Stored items
-- Opening Marker --
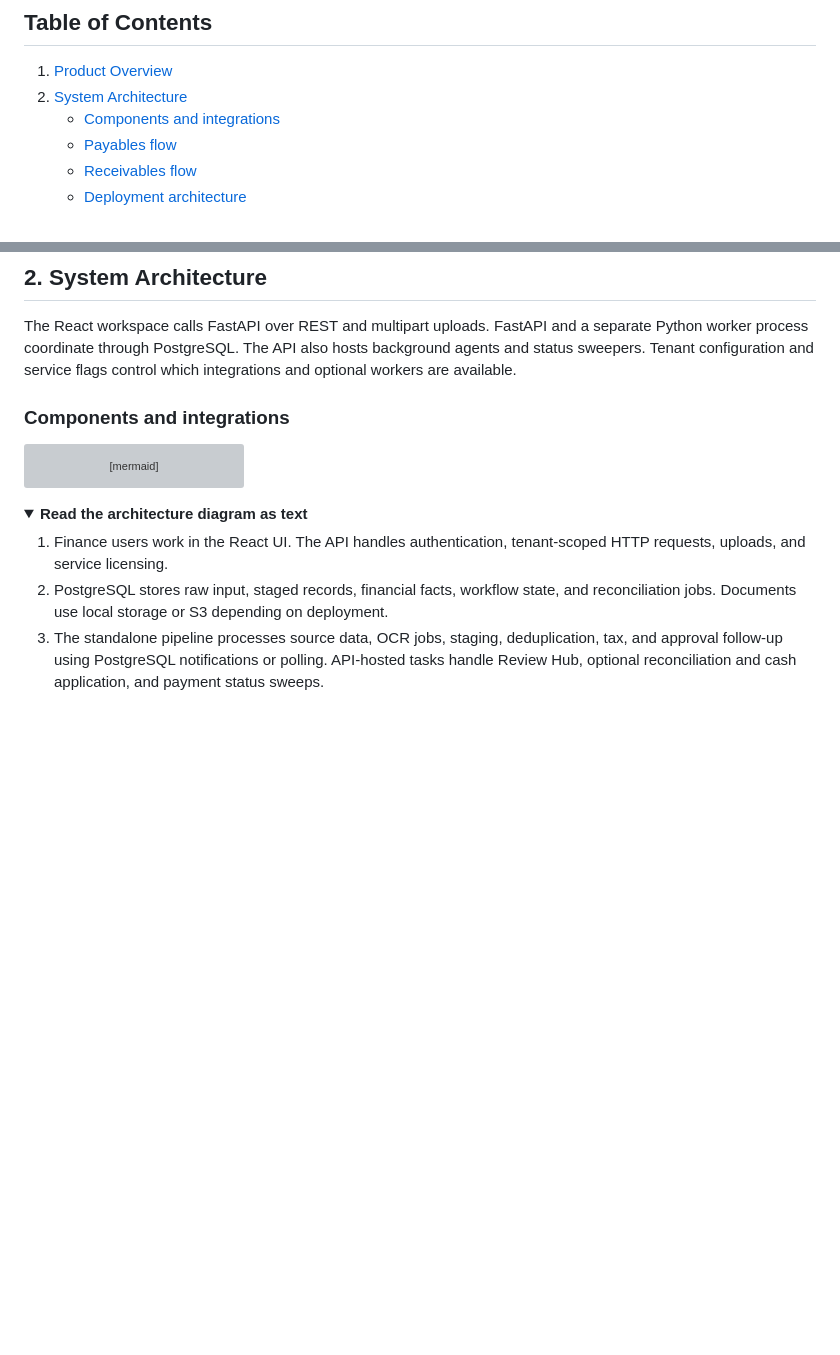
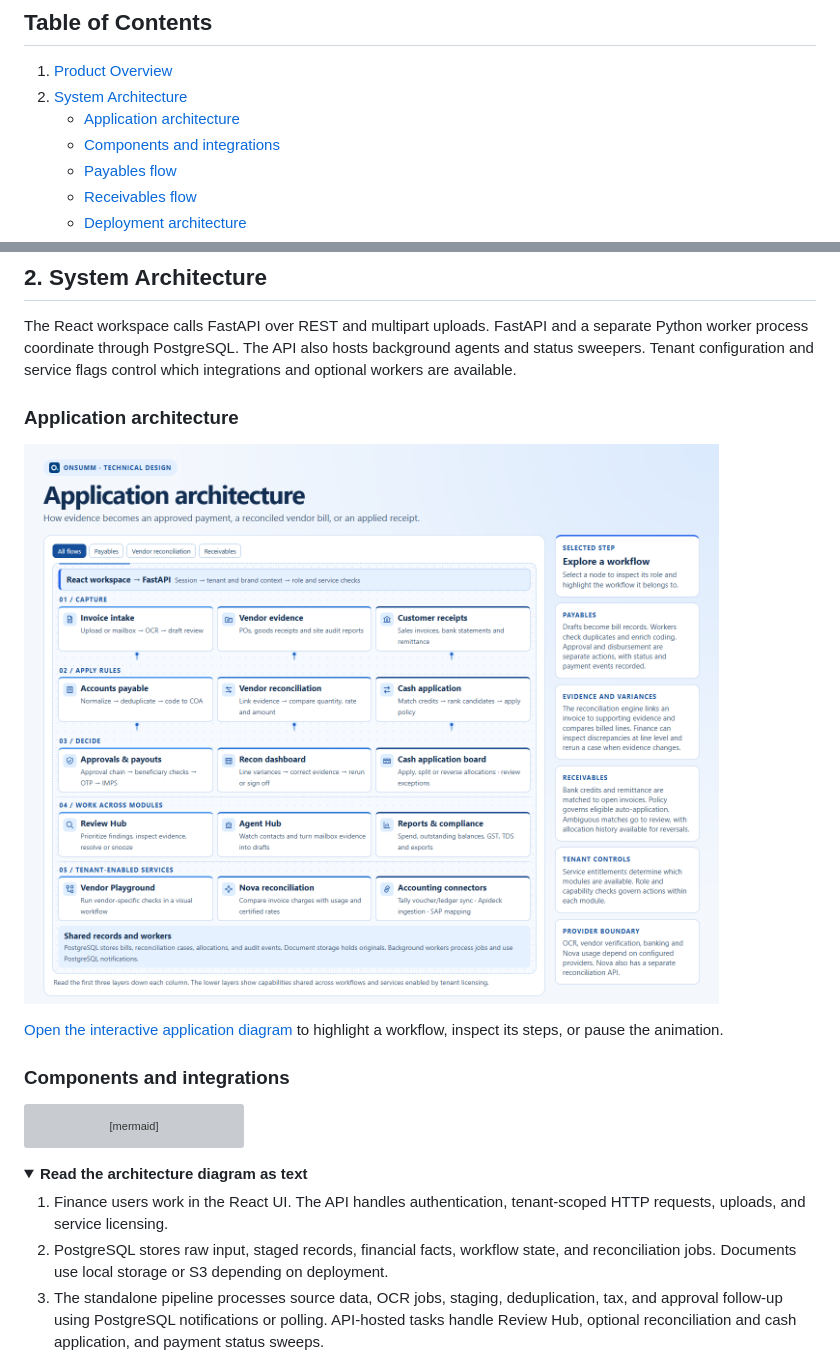
Before and after one commit to r-rishit27/equal_hackathon, a Markdown page: README.md, 2 parts joined by grey strips. GitHub-like rendering; pictures changed too: docs/aws-deploy/system-architecture.png (added); folded sections open; blank space fills up the shorter version; grey boxes are pictures that could not be loaded.

Commit message:
Add interactive Onsumm application architecture diagram

```diff
--- a/README.md
+++ b/README.md
@@ -10,6 +10,7 @@ Reckon.ai brings invoice capture, vendor reconciliation, tax review, approvals,
 
 1. [Product Overview](#1-product-overview)
 2. [System Architecture](#2-system-architecture)
+   - [Application architecture](#application-architecture)
    - [Components and integrations](#components-and-integrations)
    - [Payables flow](#payables-flow)
    - [Receivables flow](#receivables-flow)
@@ -115,6 +116,12 @@ Vendor reconciliation and its dashboard are available from the vendor card's **D
 ## 2. System Architecture
 
 The React workspace calls FastAPI over REST and multipart uploads. FastAPI and a separate Python worker process coordinate through PostgreSQL. The API also hosts background agents and status sweepers. Tenant configuration and service flags control which integrations and optional workers are available.
+
+### Application architecture
+
+![Onsumm application architecture showing invoice intake, payables, vendor reconciliation, cash application, and tenant-enabled services](docs/aws-deploy/system-architecture.png)
+
+[Open the interactive application diagram](docs/aws-deploy/system-architecture.html) to highlight a workflow, inspect its steps, or pause the animation.
 
 ### Components and integrations
 
```
Also changed, not shown: 1 other file.
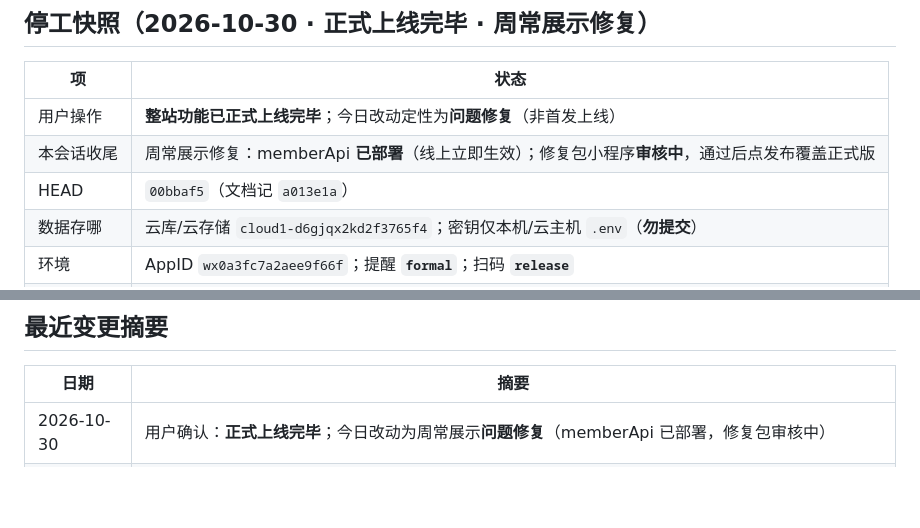
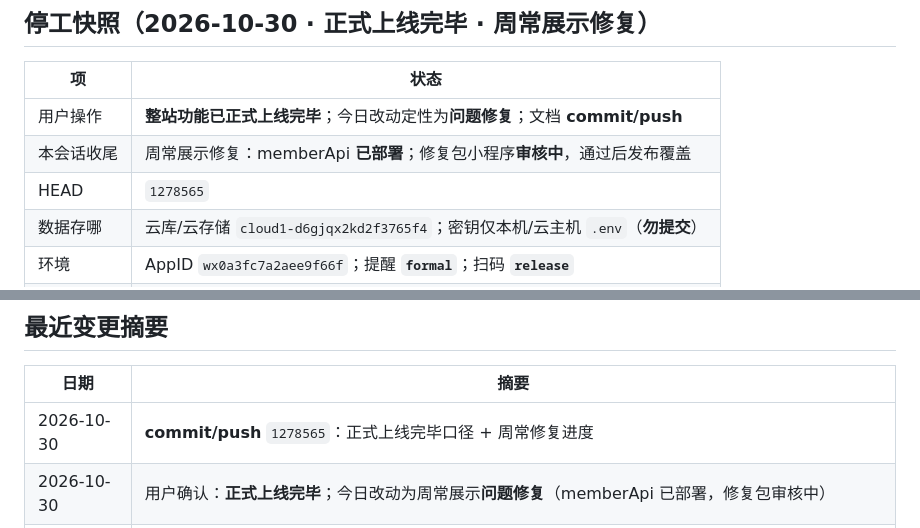
Before and after one commit to yingxiaxin/club_management, a Markdown page: docs/进度与交接.md, 2 parts joined by grey strips. Rendered like a GitHub page; blank space fills up the shorter version.

Commit message:
记录推送后的 HEAD 为 1278565。

```diff
--- a/docs/进度与交接.md
+++ b/docs/进度与交接.md
@@ -8,9 +8,9 @@
 
 | 项 | 状态 |
 |----|------|
-| 用户操作 | **整站功能已正式上线完毕**；今日改动定性为**问题修复**（非首发上线） |
-| 本会话收尾 | 周常展示修复：memberApi **已部署**（线上立即生效）；修复包小程序**审核中**，通过后点发布覆盖正式版 |
-| HEAD | `00bbaf5`（文档记 `a013e1a`） |
+| 用户操作 | **整站功能已正式上线完毕**；今日改动定性为**问题修复**；文档 **commit/push** |
+| 本会话收尾 | 周常展示修复：memberApi **已部署**；修复包小程序**审核中**，通过后发布覆盖 |
+| HEAD | `1278565` |
 | 数据存哪 | 云库/云存储 `cloud1-d6gjqx2kd2f3765f4`；密钥仅本机/云主机 `.env`（**勿提交**） |
 | 环境 | AppID `wx0a3fc7a2aee9f66f`；提醒 **`formal`**；扫码 **`release`** |
 | 本机服务 | API `127.0.0.1:3789`；admin `127.0.0.1:5173` |
@@ -149,6 +149,7 @@ cd admin && npm run dev
 
 | 日期 | 摘要 |
 |------|------|
+| 2026-10-30 | **commit/push** `1278565`：正式上线完毕口径 + 周常修复进度 |
 | 2026-10-30 | 用户确认：**正式上线完毕**；今日改动为周常展示**问题修复**（memberApi 已部署，修复包审核中） |
 | 2026-10-30 | 用户确认：memberApi 已部署；小程序重新上传并**提交审核** |
 | 2026-10-30 | **commit/push** `00bbaf5`：跨日周常容器 + 今日/会务抬升规则 |
```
-- Closing Marker --
WHAT THE EXERCISE ASKS:
Copy every entry above exactly as it stands, but leave the pictures out.

ANSWER TO THIS EXERCISE:
Before and after one commit to r-rishit27/equal_hackathon, a Markdown page: README.md, 2 parts joined by grey strips. GitHub-like rendering; pictures changed too: docs/aws-deploy/system-architecture.png (added); folded sections open; blank space fills up the shorter version; grey boxes are pictures that could not be loaded.

Commit message:
Add interactive Onsumm application architecture diagram

```diff
--- a/README.md
+++ b/README.md
@@ -10,6 +10,7 @@ Reckon.ai brings invoice capture, vendor reconciliation, tax review, approvals,
 
 1. [Product Overview](#1-product-overview)
 2. [System Architecture](#2-system-architecture)
+   - [Application architecture](#application-architecture)
    - [Components and integrations](#components-and-integrations)
    - [Payables flow](#payables-flow)
    - [Receivables flow](#receivables-flow)
@@ -115,6 +116,12 @@ Vendor reconciliation and its dashboard are available from the vendor card's **D
 ## 2. System Architecture
 
 The React workspace calls FastAPI over REST and multipart uploads. FastAPI and a separate Python worker process coordinate through PostgreSQL. The API also hosts background agents and status sweepers. Tenant configuration and service flags control which integrations and optional workers are available.
+
+### Application architecture
+
+![Onsumm application architecture showing invoice intake, payables, vendor reconciliation, cash application, and tenant-enabled services](docs/aws-deploy/system-architecture.png)
+
+[Open the interactive application diagram](docs/aws-deploy/system-architecture.html) to highlight a workflow, inspect its steps, or pause the animation.
 
 ### Components and integrations
 
```
Also changed, not shown: 1 other file.
Before and after one commit to yingxiaxin/club_management, a Markdown page: docs/进度与交接.md, 2 parts joined by grey strips. Rendered like a GitHub page; blank space fills up the shorter version.

Commit message:
记录推送后的 HEAD 为 1278565。

```diff
--- a/docs/进度与交接.md
+++ b/docs/进度与交接.md
@@ -8,9 +8,9 @@
 
 | 项 | 状态 |
 |----|------|
-| 用户操作 | **整站功能已正式上线完毕**；今日改动定性为**问题修复**（非首发上线） |
-| 本会话收尾 | 周常展示修复：memberApi **已部署**（线上立即生效）；修复包小程序**审核中**，通过后点发布覆盖正式版 |
-| HEAD | `00bbaf5`（文档记 `a013e1a`） |
+| 用户操作 | **整站功能已正式上线完毕**；今日改动定性为**问题修复**；文档 **commit/push** |
+| 本会话收尾 | 周常展示修复：memberApi **已部署**；修复包小程序**审核中**，通过后发布覆盖 |
+| HEAD | `1278565` |
 | 数据存哪 | 云库/云存储 `cloud1-d6gjqx2kd2f3765f4`；密钥仅本机/云主机 `.env`（**勿提交**） |
 | 环境 | AppID `wx0a3fc7a2aee9f66f`；提醒 **`formal`**；扫码 **`release`** |
 | 本机服务 | API `127.0.0.1:3789`；admin `127.0.0.1:5173` |
@@ -149,6 +149,7 @@ cd admin && npm run dev
 
 | 日期 | 摘要 |
 |------|------|
+| 2026-10-30 | **commit/push** `1278565`：正式上线完毕口径 + 周常修复进度 |
 | 2026-10-30 | 用户确认：**正式上线完毕**；今日改动为周常展示**问题修复**（memberApi 已部署，修复包审核中） |
 | 2026-10-30 | 用户确认：memberApi 已部署；小程序重新上传并**提交审核** |
 | 2026-10-30 | **commit/push** `00bbaf5`：跨日周常容器 + 今日/会务抬升规则 |
```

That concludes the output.